## PROBLEM STATEMENT
Repeat each record below exactly, omitting whatever pictures appear in it.

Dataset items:
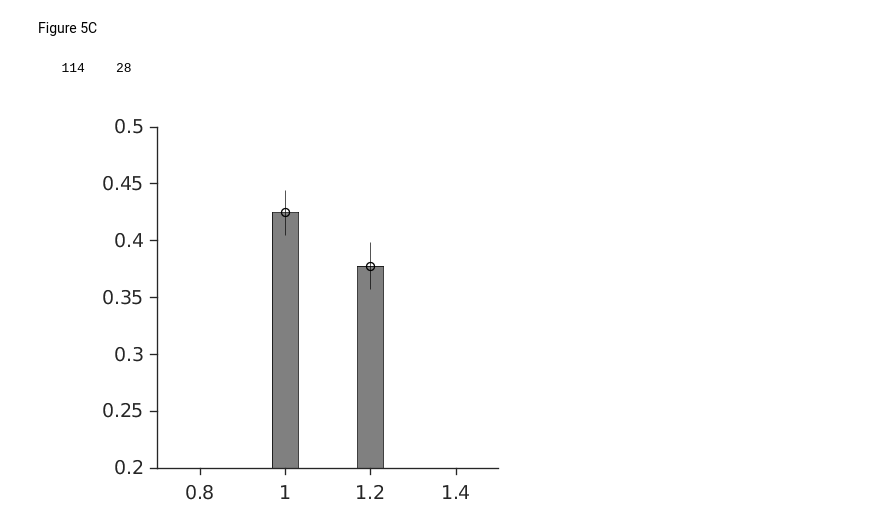
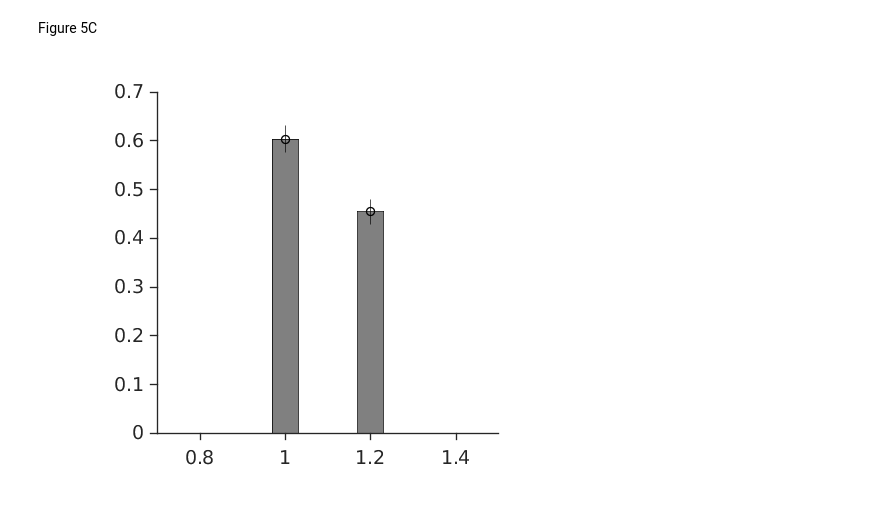
Before and after one commit to kohitij-kar/2021_faceEmotion_ASD, a Jupyter notebook: amyg_utils/amyg_ana.ipynb, the cells around one changed output. Drawn from its saved outputs; the diff is of its cells as text; code cells hidden in the pictures.

```diff
--- a/amyg_utils/amyg_ana.ipynb
+++ b/amyg_utils/amyg_ana.ipynb
@@ -13,7 +15,8 @@ Visual Drive Test
 # %%
 vis_drive_test = nan(442,1);
 for i = 1:442,
-     vis_drive_test(i) = ttest(nanmean(rates(:,i,time<0),3),nanmean(rates(:,i,time>0),3));
+     [~,vis_drive_test(i)] = signrank(nanmean(rates(:,i,time<0),3),nanmean(rates(:,i,time>=250&time<=1000),3));
 end
 disp(['Number of visual driven cell = ', num2str(sum(vis_drive_test==1))])
+valid_neurons = vis_drive_test==1;
 # %% [output]
@@ -30,8 +42,8 @@ asd = reshape(asd,[],size(asd,3));
 # %% [markdown]
 Get Amygdala Neural Predictions from a Regression Model
 # %%
-valid_neurons = intcon>0.1;
-features = zscore(nanmean(rates(:,valid_neurons,time>=0&time<=500),3),[],2)';
+% valid_neurons = intcon>0;
+features = zscore(nanmean(rates(:,valid_neurons,time>=250&time<=1500),3),[],2)';
 disp(size(features))
 neural_predictions = get_neuralTestPredictions('neu_features', features, 'happy_values',happy_groundTruth_behavData, 'ncomp',15);
 # %% [output]
@@ -63,20 +75,18 @@ Get correlation of neu_pred vs. behavior
 # %% [markdown]
 Figure 5C
 # %%
-valid_neurons = intcon>0.1;
 [consis_ctrl,consis_asd] = get_Amyg_behavPredictivity('neural_rates',rates,...
                                                        'timelimit', [250 1500],...
                                                        'happy_labels',happy_groundTruth_behavData,...
                                                        'ctrl_behavior',ctrl, 'asd_behavior', asd,...
-                                                       'difference_level',0,...
+                                                       'difference_level',0.02,...
                                                        'valid_neural_ind',valid_neurons);
 fig = figure;
 bar([1,1.2], [nanmean(nanmean(consis_ctrl,2)), nanmean(nanmean(consis_asd,2))], 'barwidth', 0.3, 'facecolor',[0.5 0.5 0.5]);
 hold on;
 errorbar([1,1.2], [nanmean(nanmean(consis_ctrl,2)), nanmean(nanmean(consis_asd,2))], [mad(nanmean(consis_ctrl,2)), mad(nanmean(consis_asd,2))],'ko', 'capsize',0);
 journalFigure(0)
-ylim([0.2 0.5])
+% ylim([0.2 0.5])
 xlim([0.7 1.5])
 # %% [output]
-   114    28
-[figure, old version]
+[figure, new version]
```
Also changed, not shown: parts of 8 cells of this notebook, 11 other files.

## WRITTEN SOLUTION
Before and after one commit to kohitij-kar/2021_faceEmotion_ASD, a Jupyter notebook: amyg_utils/amyg_ana.ipynb, the cells around one changed output. Drawn from its saved outputs; the diff is of its cells as text; code cells hidden in the pictures.

```diff
--- a/amyg_utils/amyg_ana.ipynb
+++ b/amyg_utils/amyg_ana.ipynb
@@ -13,7 +15,8 @@ Visual Drive Test
 # %%
 vis_drive_test = nan(442,1);
 for i = 1:442,
-     vis_drive_test(i) = ttest(nanmean(rates(:,i,time<0),3),nanmean(rates(:,i,time>0),3));
+     [~,vis_drive_test(i)] = signrank(nanmean(rates(:,i,time<0),3),nanmean(rates(:,i,time>=250&time<=1000),3));
 end
 disp(['Number of visual driven cell = ', num2str(sum(vis_drive_test==1))])
+valid_neurons = vis_drive_test==1;
 # %% [output]
@@ -30,8 +42,8 @@ asd = reshape(asd,[],size(asd,3));
 # %% [markdown]
 Get Amygdala Neural Predictions from a Regression Model
 # %%
-valid_neurons = intcon>0.1;
-features = zscore(nanmean(rates(:,valid_neurons,time>=0&time<=500),3),[],2)';
+% valid_neurons = intcon>0;
+features = zscore(nanmean(rates(:,valid_neurons,time>=250&time<=1500),3),[],2)';
 disp(size(features))
 neural_predictions = get_neuralTestPredictions('neu_features', features, 'happy_values',happy_groundTruth_behavData, 'ncomp',15);
 # %% [output]
@@ -63,20 +75,18 @@ Get correlation of neu_pred vs. behavior
 # %% [markdown]
 Figure 5C
 # %%
-valid_neurons = intcon>0.1;
 [consis_ctrl,consis_asd] = get_Amyg_behavPredictivity('neural_rates',rates,...
                                                        'timelimit', [250 1500],...
                                                        'happy_labels',happy_groundTruth_behavData,...
                                                        'ctrl_behavior',ctrl, 'asd_behavior', asd,...
-                                                       'difference_level',0,...
+                                                       'difference_level',0.02,...
                                                        'valid_neural_ind',valid_neurons);
 fig = figure;
 bar([1,1.2], [nanmean(nanmean(consis_ctrl,2)), nanmean(nanmean(consis_asd,2))], 'barwidth', 0.3, 'facecolor',[0.5 0.5 0.5]);
 hold on;
 errorbar([1,1.2], [nanmean(nanmean(consis_ctrl,2)), nanmean(nanmean(consis_asd,2))], [mad(nanmean(consis_ctrl,2)), mad(nanmean(consis_asd,2))],'ko', 'capsize',0);
 journalFigure(0)
-ylim([0.2 0.5])
+% ylim([0.2 0.5])
 xlim([0.7 1.5])
 # %% [output]
-   114    28
-[figure, old version]
+[figure, new version]
```
Also changed, not shown: parts of 8 cells of this notebook, 11 other files.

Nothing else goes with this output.